All of those trends are reflected in the list below. Many of these covers scream “1991!” LL Cool J raps Disney. Courtney Love shrieks Joni. Aretha Franklin tries to new jack swing. A spate of early tribute albums (in fact, last year I wrote a 33 1/3 book about a 1991 tribute album). Other covers are more timeless, from veteran artists doing great work several decades into their careers, or way-underground artists who never even approached the mainstream. The only criteria was quality. Thirty years later, these 50 covers Hole-d up the best.
Check out the list starting on Page 2, and stay tuned for the best covers of this year coming in December.
Most people known Joni Mitchell’s “Woodstock” by the famous cover by Crosby, Stills, Nash and Young. Though Mitchell was connected to CSNY because she was dating Nash at the time, the two versions sound quite different; Mitchell’s is quiet and only features her vocals and a piano, whereas the CSNY version is bombastic and aggressive, featuring typically barbed playing from Neil Young and the band’s trademark harmonies on the chorus. It’s no surprise that many covers follow the CSNY version, as it’s far more well known.
Singer-songwriter Chelsea Wolfe is mostly known for her distinct fusion of folk music with more extreme forms of music such as industrial, doom metal and drone. These are not styles you think of when you think of the hippies or either version of “Woodstock,” but Wolfe has chosen Mitchell’s version as her inspiration on a new cover.Continue reading »
Brandi Carlile has added to her slew of Joni Mitchell covers with a live version of “Woodstock,” performed for SiriusXM’s Small Stage concert series. Previously, Carlile has performed Mitchell’s landmark album Blue in its entirety at Disney Hall in L.A. in 2019.
In the liner notes for Blue’s 50th anniversary release, she wrote; “Blue didn’t make me a better songwriter.

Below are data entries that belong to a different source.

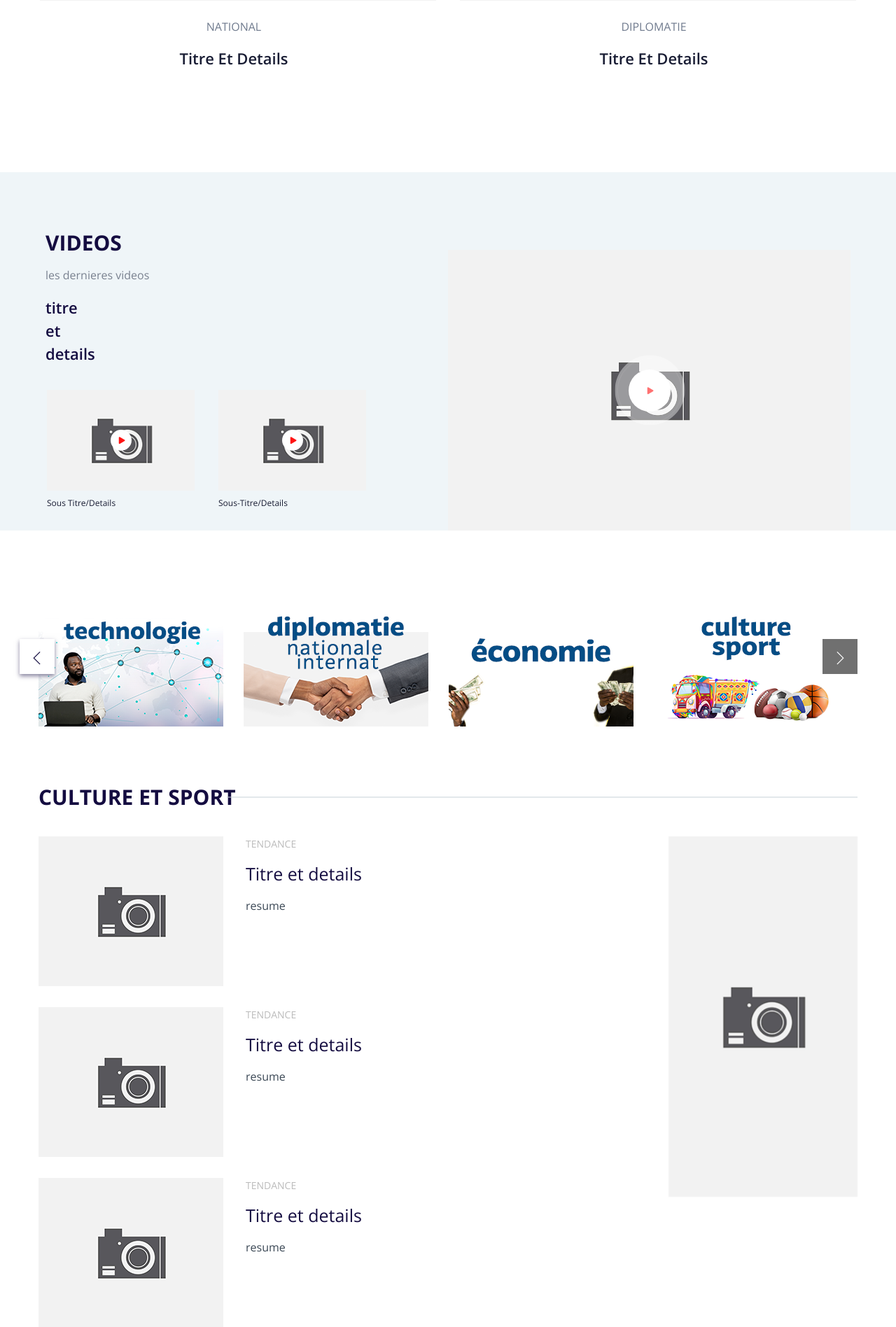
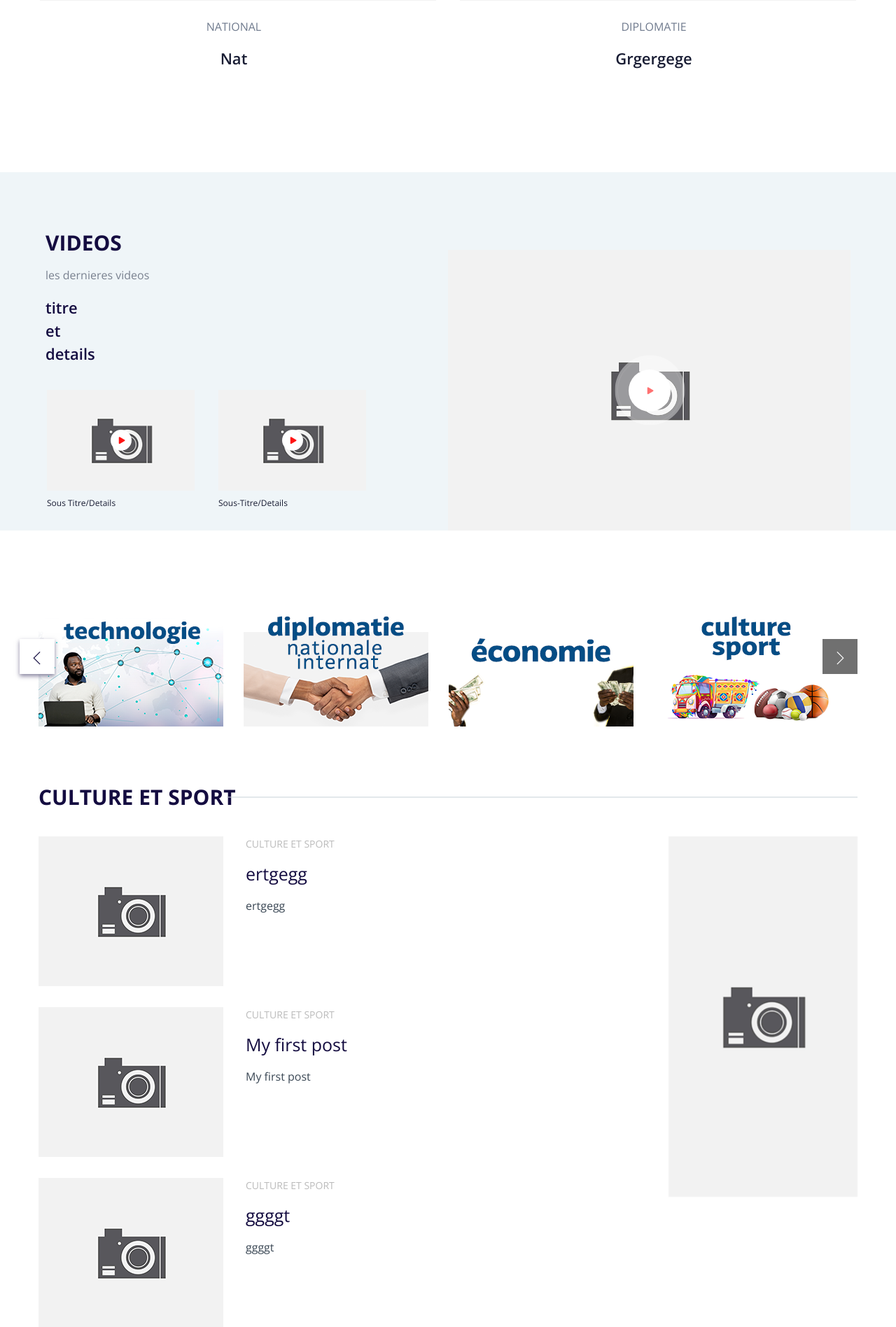
Before and after one commit to kevindubuche/amiral_post, a Django app: page / in a window 1280 px wide. Shown: the part 2029-3925 px from the top of the page at 70% size. Run offline with Django 3.2, Linux system fonts and the light colour scheme; data comes from the database, SQL or seed files in the repository; both versions use the stored data as it was after the commit; some libraries are stand-ins or nearby versions.

Commit message:
send data to home

```diff
--- a/amiral_post/blog/models.py
+++ b/amiral_post/blog/models.py
@@ -39,5 +39,5 @@ class Post(models.Model):
 
         super(Post, self).save(*args, **kwargs)
 
-    def __str__(self):
-        return self.title
+    # def __str__(self):
+    #     return self.title
--- a/amiral_post/blog/templates/blog/Home/home.html
+++ b/amiral_post/blog/templates/blog/Home/home.html
@@ -55,33 +55,37 @@
                                 <div class="single-baner-nw2 mb-30 ">
                                     <div class="banner-img-cap2">
                                         <div class="banner-img">
-                                            <img src="assets/img/gallery/latest-post2.png" alt="">
+                                            <img src="{% static 'assets/img/gallery/latest-post2.png' %}" alt="">
                                         </div>
                                     </div>
                                 </div>
                             </div>
+                            {% if last_post_of_category_culture_et_sport %}
                                 <div class="col-xl-6 col-lg-6 col-md-6">
                                     <div class="single-baner-nw2 mb-30">
                                         <div class="banner-img-cap2">
                                             <div class="banner-cap2 banner-cap3">
-                                            <p>Culture et Sport</p>
-                                           <h3><a href="post_details.html">titre et details</a></h3>
-                                            <p class="normal">resume</p>
+                                                <p>{{ last_post_of_category_culture_et_sport.category.name }}</p>
+                                                <h3><a href="{% url 'post_details' last_post_of_category_culture_et_sport.slug %}">{{ last_post_of_category_culture_et_sport.title }} </a></h3>
+                                                <p class="normal">{{ last_post_of_category_culture_et_sport.category.name }}</p>
                                             </div>
                                         </div>
                                     </div>
                                 </div>
+                            {% endif %}
+                            {% if last_post_of_category_international %}
                             <div class="col-xl-6 col-lg-6 col-md-6">
                                 <div class="single-baner-nw2 mb-30">
                                     <div class="banner-img-cap2">
                                         <div class="banner-cap2 banner-cap3">
-                                            <p>International</p>
-                                            <h3><a href="post_details.html">titre et details</a></h3>
-                                            <p  class="normal">resume</p>
+                                            <p>{{ last_post_of_category_international.category.name }}</p>
+                                            <h3><a href="{% url 'post_details' last_post_of_category_international.slug %}">{{ last_post_of_category_international.title }} </a></h3>
+                                            <p  class="normal">{{ last_post_of_category_international.intro }}</p>
                                         </div>
                                     </div>
                                 </div>
                             </div>
+                            {% endif %}
                             <div class="col-xl-6 col-lg-6 col-md-6">
                                 <div class="single-baner-nw2 mb-30 ">
                                     <div class="banner-img-cap2">
@@ -93,6 +97,7 @@
                             </div>
                         </div>
                     </div>
+                     {% if last_post_of_category_national %}
                     <div class="col-lg-6">
                         <div class="single-baner-nw2 mb-30 text-center">
                             <div class="banner-img-cap2">
@@ -100,12 +105,14 @@
                                     <img src="assets/img/gallery/latest-post3.png" alt="">
                                 </div>
                                 <div class="banner-cap2">
-                                    <p>National</p>
-                                    <h3><a href="post_details.html">Titre et details</a></h3>
+                                    <p>{{ last_post_of_category_national.category.name }}</p>
+                                    <h3><a href="{% url 'post_details' last_post_of_category_national.slug %}">{{ last_post_of_category_national.title }} </a></h3>
                                 </div>
                             </div>
                         </div>
                     </div>
+                    {% endif %}
+                    {% if last_post_of_category_diplomatie %}
                     <div class="col-lg-6">
                         <div class="single-baner-nw2 mb-30 text-center">
                             <div class="banner-img-cap2">
@@ -113,12 +120,13 @@
                                     <img src="assets/img/gallery/latest-post4.png" alt="">
                                 </div>
                                 <div class="banner-cap2">
-                                    <p>Diplomatie</p>
-                                    <h3><a href="post_details.html">Titre et details</a></h3>
+                                    <p>{{ last_post_of_category_diplomatie.category.name }}</p>
+                                    <h3><a href="{% url 'post_details' last_post_of_category_diplomatie.slug %}">{{ last_post_of_category_diplomatie.title }} </a></h3>
                                 </div>
                             </div>
                         </div>
                     </div>
+                     {% endif %}
                 </div>
             </div>
         </div>
@@ -242,70 +250,21 @@
                 <div class="row justify-content-lg-between">
                     <div class="col-lg-8 col-md-8">
                         <!-- single-job-content -->
+                           {% for random_post_of_category_culture_et_sport in random_5_posts_of_category_culture_et_sport %}
                                 <div class="single-job-items mb-30">
                                     <div class="job-items">
                                         <div class="company-img">
-                                    <a href="#"><img src="assets/img/gallery/top-psot1.png" alt=""></a>
+                                            <a href="#"><img src="{% static 'assets/img/gallery/top-psot1.png' %}" alt=""></a>
                                         </div>
                                         <div class="job-tittle">
-                                    <span>Tendance</span>
-                                    <a href="post_details.html"><h4>Titre et details</h4></a>
-                                    <p>resume</p>
+                                            <span>{{ random_post_of_category_culture_et_sport.category }}</span>
+                                            <a href="{% url 'post_details' random_post_of_category_culture_et_sport.slug %}"><h4>{{ random_post_of_category_culture_et_sport.title }}</h4></a>
+                                            <p>{{ random_post_of_category_culture_et_sport.title }}</p>
                                         </div>
                                     </div>
                                 </div>
-                        <!-- single-job-content -->
-                        <div class="single-job-items mb-30">
-                            <div class="job-items">
-                                <div class="company-img">
-                                    <a href="#"><img src="assets/img/gallery/top-psot2.png" alt=""></a>
-                                </div>
-                                <div class="job-tittle">
-                                    <span>Tendance</span>
-                                    <a href="post_details.html"><h4>Titre et details</h4></a>
-                                    <p>resume</p>
-                                </div>
-                            </div>
-                        </div>
-                        <!-- single-job-content -->
-                        <div class="single-job-items mb-30">
-                            <div class="job-items">
-                                <div class="company-img">
-                                    <a href="#"><img src="assets/img/gallery/top-psot3.png" alt=""></a>
-                                </div>
-                                <div class="job-tittle">
-                                    <span>Tendance</span>
-                                    <a href="post_details.html"><h4>Titre et details</h4></a>
-                                    <p>resume</p>
-                                </div>
-                            </div>
-                        </div>
-                        <!-- single-job-content -->
-                        <div class="single-job-items mb-30">
-                            <div class="job-items">
-                                <div class="company-img">
-                                    <a href="#"><img src="assets/img/gallery/top-psot4.png" alt=""></a>
-                                </div>
-                                <div class="job-tittle">
-                                    <span>tendance</span>
-                                    <a href="post_details.html"><h4>titre et details</h4></a>
-                                    <p>resume</p>
-                                </div>
-                            </div>
-                        </div>
-                        <!-- single-job-content -->
-                        <div class="single-job-items mb-30">
-                            <div class="job-items">
-                                <div class="company-img">
-                                    <a href="#"><img src="assets/img/gallery/top-psot5.png" alt=""></a>
-                                </div>
-                                <div class="job-tittle">
-                                    <span>Tendance</span>
-                                    <a href="post_details.html"><h4>Titre et details</h4></a>
-                                    <p>resume</p>
-                                </div>
-                            </div>
-                        </div>
+                            {% endfor %}
+
                     </div>
                     <div class="col-lg-3 col-md-3">
                         <div class="google-add mb-40">
@@ -327,48 +286,23 @@
                     </div>
                 </div>
                 <div class="row">
+                    {% for random_post_of_category_international in random_3_posts_of_category_international %}
                         <div class="col-lg-4 col-md-6">
                             <div class="single-baner-nw2 mb-30">
                                 <div class="banner-img-cap2">
                                     <div class="banner-img">
-                                    <img src="assets/img/gallery/trend1.png" alt="">
+                                        <img src="{% static 'assets/img/gallery/trend1.png' %}" alt="">
                                     </div>
                                     <div class="banner-cap2">
-                                    <p>Derniere nouvelle</p>
-                                   <h3><a href="post_details.html">Titre et details</a></h3>
-                                    <p class="blog-text" style="text-transform: normal !important;">resume de l'article</p>
+                                        <p>{{ random_post_of_category_international.category.name }}</p>
+                                    <h3><a  href="{% url 'post_details' random_post_of_category_international.slug %}">{{ random_post_of_category_international.title }}</a></h3>
+                                        <p class="blog-text" style="text-transform: normal !important;">{{ random_post_of_category_international.intro }}</p>
                                     </div>
                                 </div>
                             </div>
                         </div>
-                    <div class="col-lg-4 col-md-6">
-                        <div class="single-baner-nw2 mb-30">
-                            <div class="banner-img-cap2">
-                                <div class="banner-img">
-                                    <img src="assets/img/gallery/trend2.png" alt="">
-                                </div>
-                                <div class="banner-cap2">
-                                    <p>Derniere nouvelle</p>
-                                   <h3><a href="post_details.html">Titre et details</a></h3>
-                                    <p class="blog-text" style="text-transform: normal !important;">resume de l'article</p>
-                                </div>
-                            </div>
-                        </div>
-                    </div>
-                    <div class="col-lg-4 col-md-6">
-                        <div class="single-baner-nw2 mb-30">
-                            <div class="banner-img-cap2">
-                                <div class="banner-img">
-                                    <img src="assets/img/gallery/trend3.png" alt="">
-                                </div>
-                                <div class="banner-cap2">
-                                    <p>Derniere nouvelle</p>
-                                   <h3><a href="post_details.html">titre et details</a></h3>
-                                    <p class="blog-text" style="text-transform: normal !;">resume de l'article</p>
-                                </div>
-                            </div>
-                        </div>
-                    </div>
+                    {% endfor %}
+
                 </div>
             </div>
         </div>
--- a/amiral_post/blog/views.py
+++ b/amiral_post/blog/views.py
@@ -1,14 +1,39 @@
 from django.core import paginator
 from django.shortcuts import render
-
 from .models import Category, Post
 from django.core.paginator import Paginator
 
 def home(request):
+    filter_fields = ("category")
     posts = Post.objects.all()
+    try:
+        last_post_of_category_national = Post.objects.filter(category__name__iexact = 'national')[0]
+    except :
+        last_post_of_category_national = None
+    try:
+        last_post_of_category_international = Post.objects.filter(category__name__iexact = 'international')[0]
+    except :
+        last_post_of_category_international = None
+    try:
+       last_post_of_category_diplomatie = Post.objects.filter(category__name__iexact = 'diplomatie')[0]
+    except :
+        last_post_of_category_diplomatie = None
+    try:
+       last_post_of_category_culture_et_sport = Post.objects.filter(category__name__iexact = 'culture et sport')[0]
+    except :
+        last_post_of_category_culture_et_sport = None
+    try:
+       random_5_posts_of_category_culture_et_sport = Post.objects.filter(category__name__iexact = 'culture et sport').order_by('?')[:5]
+    except :
+        random_5_posts_of_category_culture_et_sport = None
+    try:
+       random_3_posts_of_category_international = Post.objects.filter(category__name__iexact = 'international').order_by('?')[:3]
+    except :
+        random_3_posts_of_category_international = None
     categories = Category.objects.all()
     last_five_posts = Post.objects.order_by('-id')[:5]
-    return render(request, 'blog/Home/home.html', {'posts': posts, 'categories': categories, 'last_five_posts':last_five_posts})
+    context = {'posts': posts, 'categories': categories, 'last_five_posts':last_five_posts, 'last_post_of_category_national': last_post_of_category_national, 'last_post_of_category_international': last_post_of_category_international, 'last_post_of_category_diplomatie' : last_post_of_category_diplomatie, 'last_post_of_category_culture_et_sport': last_post_of_category_culture_et_sport, 'random_5_posts_of_category_culture_et_sport': random_5_posts_of_category_culture_et_sport, 'random_3_posts_of_category_international': random_3_posts_of_category_international}
+    return render(request, 'blog/Home/home.html', context)
 
 def post_details(request, slug):
     post = Post.objects.get(slug=slug)
```
Also changed, not shown: amiral_post/db.sqlite3, amiral_post/media/photos/2021/09/10/ULiege_SF9X3J3.png (added). Lines whose indentation alone changed are shown as unchanged.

Blue made me a better woman… No matter what we are dealing with in these times we can rejoice and know that of all the ages we could have lived through, we lived in the time of Joni Mitchell.”Continue reading »

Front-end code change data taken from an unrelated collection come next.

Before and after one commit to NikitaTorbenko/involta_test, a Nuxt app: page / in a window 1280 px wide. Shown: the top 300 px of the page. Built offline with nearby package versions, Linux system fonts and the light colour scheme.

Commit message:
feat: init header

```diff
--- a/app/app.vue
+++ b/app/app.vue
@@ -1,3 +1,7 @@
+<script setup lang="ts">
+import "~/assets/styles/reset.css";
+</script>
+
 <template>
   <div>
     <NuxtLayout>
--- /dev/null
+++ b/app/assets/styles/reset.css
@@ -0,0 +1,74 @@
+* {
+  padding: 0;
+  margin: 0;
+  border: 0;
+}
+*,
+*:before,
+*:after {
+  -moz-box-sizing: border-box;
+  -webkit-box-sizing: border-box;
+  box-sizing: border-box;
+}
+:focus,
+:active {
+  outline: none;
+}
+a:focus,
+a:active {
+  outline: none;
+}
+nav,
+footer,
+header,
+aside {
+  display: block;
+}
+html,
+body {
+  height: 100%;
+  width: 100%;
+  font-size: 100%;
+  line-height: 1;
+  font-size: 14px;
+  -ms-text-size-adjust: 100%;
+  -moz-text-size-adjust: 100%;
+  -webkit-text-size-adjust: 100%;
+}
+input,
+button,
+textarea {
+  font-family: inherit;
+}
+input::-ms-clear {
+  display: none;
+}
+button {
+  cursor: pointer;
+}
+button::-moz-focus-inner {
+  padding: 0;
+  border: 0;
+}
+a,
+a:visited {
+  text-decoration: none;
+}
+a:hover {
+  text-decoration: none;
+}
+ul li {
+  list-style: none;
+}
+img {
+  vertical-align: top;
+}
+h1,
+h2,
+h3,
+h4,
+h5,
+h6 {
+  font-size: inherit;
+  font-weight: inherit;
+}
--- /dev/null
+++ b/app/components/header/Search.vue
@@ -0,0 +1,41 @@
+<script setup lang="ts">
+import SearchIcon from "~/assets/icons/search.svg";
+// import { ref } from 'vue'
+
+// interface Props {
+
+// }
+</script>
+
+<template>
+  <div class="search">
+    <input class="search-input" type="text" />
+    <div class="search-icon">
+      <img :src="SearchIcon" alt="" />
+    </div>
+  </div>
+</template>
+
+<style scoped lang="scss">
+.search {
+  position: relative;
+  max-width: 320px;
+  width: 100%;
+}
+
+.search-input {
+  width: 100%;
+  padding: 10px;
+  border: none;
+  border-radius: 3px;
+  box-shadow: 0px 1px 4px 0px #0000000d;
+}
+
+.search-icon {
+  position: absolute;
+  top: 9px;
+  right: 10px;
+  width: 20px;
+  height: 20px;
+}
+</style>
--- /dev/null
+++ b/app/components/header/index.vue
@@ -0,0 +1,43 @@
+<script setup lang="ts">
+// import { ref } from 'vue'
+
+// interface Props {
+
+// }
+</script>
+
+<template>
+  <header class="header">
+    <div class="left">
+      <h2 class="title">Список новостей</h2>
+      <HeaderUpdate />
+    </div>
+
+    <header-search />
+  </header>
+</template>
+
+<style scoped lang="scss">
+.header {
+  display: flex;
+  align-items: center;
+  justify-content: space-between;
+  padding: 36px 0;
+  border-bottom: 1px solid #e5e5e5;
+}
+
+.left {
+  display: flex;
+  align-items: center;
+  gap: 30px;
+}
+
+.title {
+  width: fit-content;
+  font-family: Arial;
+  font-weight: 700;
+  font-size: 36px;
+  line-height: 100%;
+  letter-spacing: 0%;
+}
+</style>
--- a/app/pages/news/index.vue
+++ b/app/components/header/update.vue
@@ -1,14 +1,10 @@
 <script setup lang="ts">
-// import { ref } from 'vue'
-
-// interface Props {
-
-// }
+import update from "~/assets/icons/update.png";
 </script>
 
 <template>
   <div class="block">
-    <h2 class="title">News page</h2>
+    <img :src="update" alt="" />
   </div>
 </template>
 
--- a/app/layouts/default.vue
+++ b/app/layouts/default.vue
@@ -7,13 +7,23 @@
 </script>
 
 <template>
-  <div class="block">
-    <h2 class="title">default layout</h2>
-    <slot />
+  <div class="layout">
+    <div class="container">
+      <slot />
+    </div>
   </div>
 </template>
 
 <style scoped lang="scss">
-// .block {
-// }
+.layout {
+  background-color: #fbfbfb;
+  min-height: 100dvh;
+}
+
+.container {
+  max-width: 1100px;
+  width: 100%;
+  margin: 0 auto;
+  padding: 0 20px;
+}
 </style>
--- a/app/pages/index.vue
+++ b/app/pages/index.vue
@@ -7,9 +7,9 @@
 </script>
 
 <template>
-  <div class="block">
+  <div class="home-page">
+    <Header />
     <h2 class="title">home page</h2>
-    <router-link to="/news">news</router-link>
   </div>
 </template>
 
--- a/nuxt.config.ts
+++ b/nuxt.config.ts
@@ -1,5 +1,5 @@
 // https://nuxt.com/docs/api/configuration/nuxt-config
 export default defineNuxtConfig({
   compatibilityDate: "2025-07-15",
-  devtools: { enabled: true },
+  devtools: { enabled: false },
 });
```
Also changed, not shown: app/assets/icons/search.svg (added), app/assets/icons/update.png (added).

When he’s not busy picking fights with next-gen rockers, David Crosby continues to make singular, beautiful music. The folk rock legend has had a prolific run of five solo album releases since 2014, many of them in collaboration with a cadre of younger, progressive, genre-roving musicians — among them, members of Snarky Puppy, Becca Stevens, Cory Henry and his own son, producer James Raymond. Crosby pushes forth with an open mind and spirit (and another cross-generational collaboration) on his latest release: a stirring cover of Joni Mitchell’s “For Free,” featuring singer-songwriter Sarah Jarosz on duet vocals. Continue reading »